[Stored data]

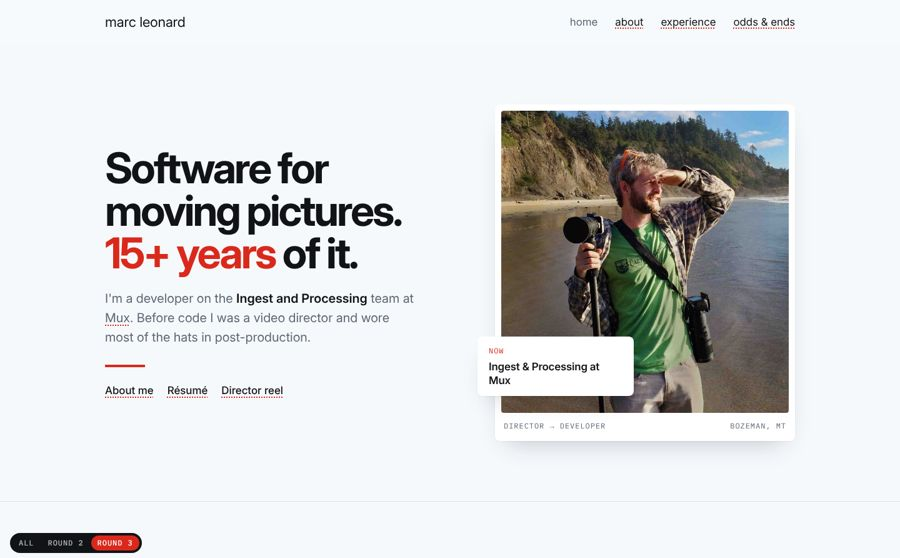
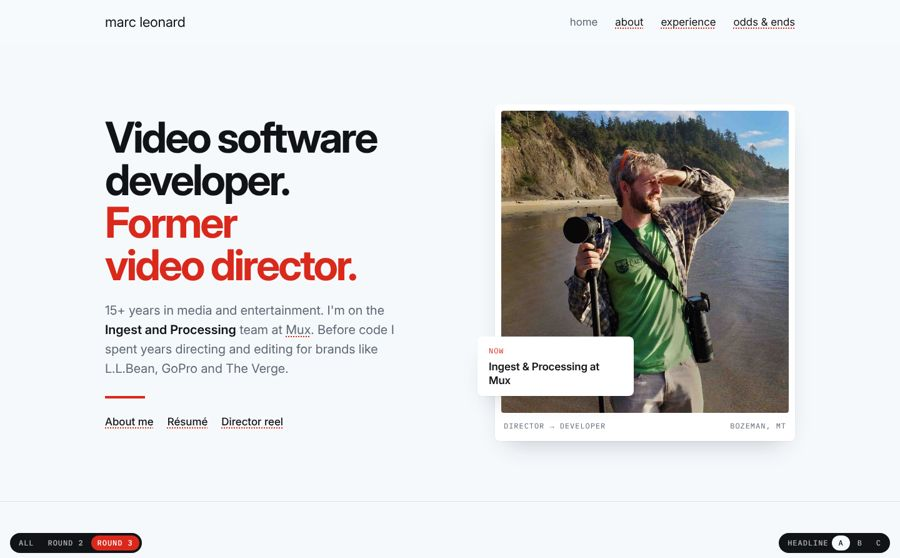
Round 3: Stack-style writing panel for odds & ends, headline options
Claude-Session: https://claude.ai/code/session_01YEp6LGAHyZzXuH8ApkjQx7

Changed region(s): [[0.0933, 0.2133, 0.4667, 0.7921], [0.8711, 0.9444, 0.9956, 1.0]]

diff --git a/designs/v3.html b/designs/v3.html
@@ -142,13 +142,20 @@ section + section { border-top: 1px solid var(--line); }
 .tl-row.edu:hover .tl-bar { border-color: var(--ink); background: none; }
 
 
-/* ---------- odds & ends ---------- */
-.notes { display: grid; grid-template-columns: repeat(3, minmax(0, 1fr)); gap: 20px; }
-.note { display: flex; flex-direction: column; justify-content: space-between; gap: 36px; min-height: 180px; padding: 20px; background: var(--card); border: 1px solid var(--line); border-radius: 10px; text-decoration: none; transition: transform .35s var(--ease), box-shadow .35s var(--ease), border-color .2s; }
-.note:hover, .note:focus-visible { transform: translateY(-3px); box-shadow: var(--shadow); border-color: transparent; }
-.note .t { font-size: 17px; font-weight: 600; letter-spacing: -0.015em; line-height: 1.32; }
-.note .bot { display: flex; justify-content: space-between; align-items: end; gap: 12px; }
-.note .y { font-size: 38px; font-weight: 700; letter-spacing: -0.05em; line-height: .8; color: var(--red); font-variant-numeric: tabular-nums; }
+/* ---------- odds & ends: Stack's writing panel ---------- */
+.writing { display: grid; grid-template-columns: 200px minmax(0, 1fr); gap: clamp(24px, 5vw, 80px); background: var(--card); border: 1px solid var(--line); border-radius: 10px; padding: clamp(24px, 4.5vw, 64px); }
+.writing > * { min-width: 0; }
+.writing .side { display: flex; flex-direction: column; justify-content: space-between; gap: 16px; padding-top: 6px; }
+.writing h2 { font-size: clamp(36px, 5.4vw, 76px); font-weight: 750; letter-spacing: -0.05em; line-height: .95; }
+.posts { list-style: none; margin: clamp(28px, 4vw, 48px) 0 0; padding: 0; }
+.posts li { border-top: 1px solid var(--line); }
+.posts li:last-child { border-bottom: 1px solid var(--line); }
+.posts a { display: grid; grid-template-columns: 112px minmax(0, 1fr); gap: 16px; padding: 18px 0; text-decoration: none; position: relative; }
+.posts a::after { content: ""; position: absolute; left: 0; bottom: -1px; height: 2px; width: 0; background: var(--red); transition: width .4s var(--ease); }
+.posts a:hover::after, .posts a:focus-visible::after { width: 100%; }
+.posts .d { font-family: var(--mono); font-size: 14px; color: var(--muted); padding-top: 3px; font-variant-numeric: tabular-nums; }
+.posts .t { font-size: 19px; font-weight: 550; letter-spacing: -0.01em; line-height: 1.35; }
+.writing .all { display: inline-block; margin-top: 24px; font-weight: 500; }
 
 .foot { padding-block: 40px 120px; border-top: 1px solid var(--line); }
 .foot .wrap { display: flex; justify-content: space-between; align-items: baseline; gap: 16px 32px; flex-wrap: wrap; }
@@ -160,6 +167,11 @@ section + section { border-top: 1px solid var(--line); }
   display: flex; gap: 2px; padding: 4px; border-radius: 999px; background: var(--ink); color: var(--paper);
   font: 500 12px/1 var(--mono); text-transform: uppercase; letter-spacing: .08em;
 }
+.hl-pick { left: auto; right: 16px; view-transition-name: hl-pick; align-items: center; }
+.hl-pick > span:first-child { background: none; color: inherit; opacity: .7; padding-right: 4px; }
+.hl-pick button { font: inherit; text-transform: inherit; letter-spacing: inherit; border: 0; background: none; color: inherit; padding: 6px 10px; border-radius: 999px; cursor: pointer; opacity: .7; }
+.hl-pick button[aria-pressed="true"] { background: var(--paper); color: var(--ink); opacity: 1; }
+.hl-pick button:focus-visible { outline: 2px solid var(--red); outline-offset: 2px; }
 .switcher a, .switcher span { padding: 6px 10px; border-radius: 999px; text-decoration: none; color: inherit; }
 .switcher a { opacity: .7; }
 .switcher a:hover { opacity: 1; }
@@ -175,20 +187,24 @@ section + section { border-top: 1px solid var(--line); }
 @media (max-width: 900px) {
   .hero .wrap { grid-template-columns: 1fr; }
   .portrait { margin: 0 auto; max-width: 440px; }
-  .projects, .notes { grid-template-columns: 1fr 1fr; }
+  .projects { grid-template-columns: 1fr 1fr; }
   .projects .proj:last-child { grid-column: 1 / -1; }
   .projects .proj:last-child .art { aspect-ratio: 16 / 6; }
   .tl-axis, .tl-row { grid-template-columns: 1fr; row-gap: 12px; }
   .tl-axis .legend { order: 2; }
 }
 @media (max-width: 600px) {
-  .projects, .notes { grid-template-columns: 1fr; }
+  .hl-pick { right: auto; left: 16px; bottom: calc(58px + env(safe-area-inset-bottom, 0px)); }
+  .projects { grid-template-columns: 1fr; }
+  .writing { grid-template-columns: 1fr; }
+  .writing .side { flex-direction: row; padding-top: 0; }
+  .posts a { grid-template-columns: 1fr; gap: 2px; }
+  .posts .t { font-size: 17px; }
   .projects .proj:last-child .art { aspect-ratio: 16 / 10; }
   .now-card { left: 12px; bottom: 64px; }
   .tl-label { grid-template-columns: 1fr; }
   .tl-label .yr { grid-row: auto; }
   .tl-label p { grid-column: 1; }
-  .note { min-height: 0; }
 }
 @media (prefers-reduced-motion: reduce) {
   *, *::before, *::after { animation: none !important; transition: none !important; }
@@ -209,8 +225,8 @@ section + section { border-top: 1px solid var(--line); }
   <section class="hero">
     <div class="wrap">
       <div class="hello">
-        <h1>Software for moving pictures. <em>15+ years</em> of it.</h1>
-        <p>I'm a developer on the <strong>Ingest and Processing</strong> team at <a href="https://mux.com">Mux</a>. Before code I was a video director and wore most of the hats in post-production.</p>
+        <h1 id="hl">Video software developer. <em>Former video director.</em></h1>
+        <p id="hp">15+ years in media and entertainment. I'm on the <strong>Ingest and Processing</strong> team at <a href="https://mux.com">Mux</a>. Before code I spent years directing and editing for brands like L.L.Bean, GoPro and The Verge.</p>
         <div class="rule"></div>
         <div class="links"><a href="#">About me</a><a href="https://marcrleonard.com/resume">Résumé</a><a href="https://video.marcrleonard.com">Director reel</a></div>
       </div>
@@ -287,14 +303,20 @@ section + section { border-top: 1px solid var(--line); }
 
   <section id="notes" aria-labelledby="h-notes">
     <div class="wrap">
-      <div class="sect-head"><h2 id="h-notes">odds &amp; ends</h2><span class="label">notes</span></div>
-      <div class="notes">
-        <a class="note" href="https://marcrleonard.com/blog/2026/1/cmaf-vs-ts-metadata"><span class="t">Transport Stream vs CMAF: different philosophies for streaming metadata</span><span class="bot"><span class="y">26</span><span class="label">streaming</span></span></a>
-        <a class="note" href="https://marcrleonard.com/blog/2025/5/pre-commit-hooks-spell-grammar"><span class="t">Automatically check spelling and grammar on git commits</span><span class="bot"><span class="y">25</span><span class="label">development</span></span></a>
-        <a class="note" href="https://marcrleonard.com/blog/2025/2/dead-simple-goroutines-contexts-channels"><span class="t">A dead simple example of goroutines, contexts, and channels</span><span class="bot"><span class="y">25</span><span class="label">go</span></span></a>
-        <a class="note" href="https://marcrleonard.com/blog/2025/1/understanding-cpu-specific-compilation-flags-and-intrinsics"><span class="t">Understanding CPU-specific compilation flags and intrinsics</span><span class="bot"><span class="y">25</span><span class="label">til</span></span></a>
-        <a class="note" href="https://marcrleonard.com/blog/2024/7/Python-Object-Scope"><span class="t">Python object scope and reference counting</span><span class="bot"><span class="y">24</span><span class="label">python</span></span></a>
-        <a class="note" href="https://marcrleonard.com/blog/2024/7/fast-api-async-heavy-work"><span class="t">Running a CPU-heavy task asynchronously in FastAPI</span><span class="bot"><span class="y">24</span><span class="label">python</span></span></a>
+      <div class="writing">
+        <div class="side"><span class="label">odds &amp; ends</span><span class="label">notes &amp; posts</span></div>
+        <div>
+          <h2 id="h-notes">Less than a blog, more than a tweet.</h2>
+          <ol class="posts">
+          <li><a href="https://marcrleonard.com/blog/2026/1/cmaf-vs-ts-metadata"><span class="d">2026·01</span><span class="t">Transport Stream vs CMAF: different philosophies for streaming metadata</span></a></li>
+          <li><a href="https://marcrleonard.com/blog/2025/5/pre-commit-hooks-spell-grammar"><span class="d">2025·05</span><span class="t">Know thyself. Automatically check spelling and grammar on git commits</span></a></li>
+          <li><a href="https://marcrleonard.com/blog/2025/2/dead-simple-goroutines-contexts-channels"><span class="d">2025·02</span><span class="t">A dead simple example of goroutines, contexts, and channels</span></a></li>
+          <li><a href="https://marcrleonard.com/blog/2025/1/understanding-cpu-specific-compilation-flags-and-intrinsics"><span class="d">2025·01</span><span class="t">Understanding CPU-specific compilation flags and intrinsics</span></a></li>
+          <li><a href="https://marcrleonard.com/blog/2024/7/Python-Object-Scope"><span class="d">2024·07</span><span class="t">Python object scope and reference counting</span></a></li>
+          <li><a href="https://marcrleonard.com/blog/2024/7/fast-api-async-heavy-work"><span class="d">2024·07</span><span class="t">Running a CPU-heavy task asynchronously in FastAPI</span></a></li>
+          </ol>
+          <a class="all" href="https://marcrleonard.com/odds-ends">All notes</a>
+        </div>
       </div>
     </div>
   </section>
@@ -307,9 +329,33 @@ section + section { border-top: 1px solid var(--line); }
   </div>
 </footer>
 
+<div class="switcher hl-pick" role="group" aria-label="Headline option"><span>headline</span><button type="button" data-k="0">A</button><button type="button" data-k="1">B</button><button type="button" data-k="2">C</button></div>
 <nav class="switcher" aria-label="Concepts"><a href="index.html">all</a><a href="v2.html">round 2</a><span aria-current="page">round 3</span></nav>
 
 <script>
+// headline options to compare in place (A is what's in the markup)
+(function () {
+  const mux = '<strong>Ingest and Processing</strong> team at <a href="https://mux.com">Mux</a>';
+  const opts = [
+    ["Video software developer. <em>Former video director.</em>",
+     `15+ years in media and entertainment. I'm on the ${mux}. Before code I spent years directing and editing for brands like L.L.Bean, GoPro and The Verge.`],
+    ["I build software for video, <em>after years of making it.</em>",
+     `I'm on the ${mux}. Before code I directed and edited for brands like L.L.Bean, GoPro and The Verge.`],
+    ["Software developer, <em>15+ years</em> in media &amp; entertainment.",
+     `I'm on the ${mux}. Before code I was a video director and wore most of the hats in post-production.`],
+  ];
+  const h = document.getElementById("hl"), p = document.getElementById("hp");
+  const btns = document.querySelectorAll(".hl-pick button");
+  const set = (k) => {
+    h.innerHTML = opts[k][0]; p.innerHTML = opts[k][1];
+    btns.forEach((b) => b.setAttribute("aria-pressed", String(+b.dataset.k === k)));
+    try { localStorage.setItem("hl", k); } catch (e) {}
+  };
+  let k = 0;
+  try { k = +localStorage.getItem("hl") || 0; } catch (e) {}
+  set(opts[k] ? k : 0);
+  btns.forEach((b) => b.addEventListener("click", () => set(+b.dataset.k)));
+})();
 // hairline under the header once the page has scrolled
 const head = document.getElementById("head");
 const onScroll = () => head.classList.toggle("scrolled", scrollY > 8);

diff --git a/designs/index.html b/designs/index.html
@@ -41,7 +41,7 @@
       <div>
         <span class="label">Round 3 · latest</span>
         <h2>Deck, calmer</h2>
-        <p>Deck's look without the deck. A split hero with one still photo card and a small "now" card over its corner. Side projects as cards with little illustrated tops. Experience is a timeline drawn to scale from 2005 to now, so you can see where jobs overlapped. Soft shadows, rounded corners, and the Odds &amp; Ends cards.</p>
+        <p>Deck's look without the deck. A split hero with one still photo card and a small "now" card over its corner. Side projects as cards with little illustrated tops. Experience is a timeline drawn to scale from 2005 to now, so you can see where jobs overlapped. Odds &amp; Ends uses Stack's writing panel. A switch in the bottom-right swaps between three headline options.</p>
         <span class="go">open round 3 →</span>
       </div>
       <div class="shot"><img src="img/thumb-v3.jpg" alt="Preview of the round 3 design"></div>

# TASK DESCRIPTION:
Would you filter the entries above and keep each line that has the word "opts"?

# YOUR RESPONSE:
+  const opts = [
+    h.innerHTML = opts[k][0]; p.innerHTML = opts[k][1];
+  set(opts[k] ? k : 0);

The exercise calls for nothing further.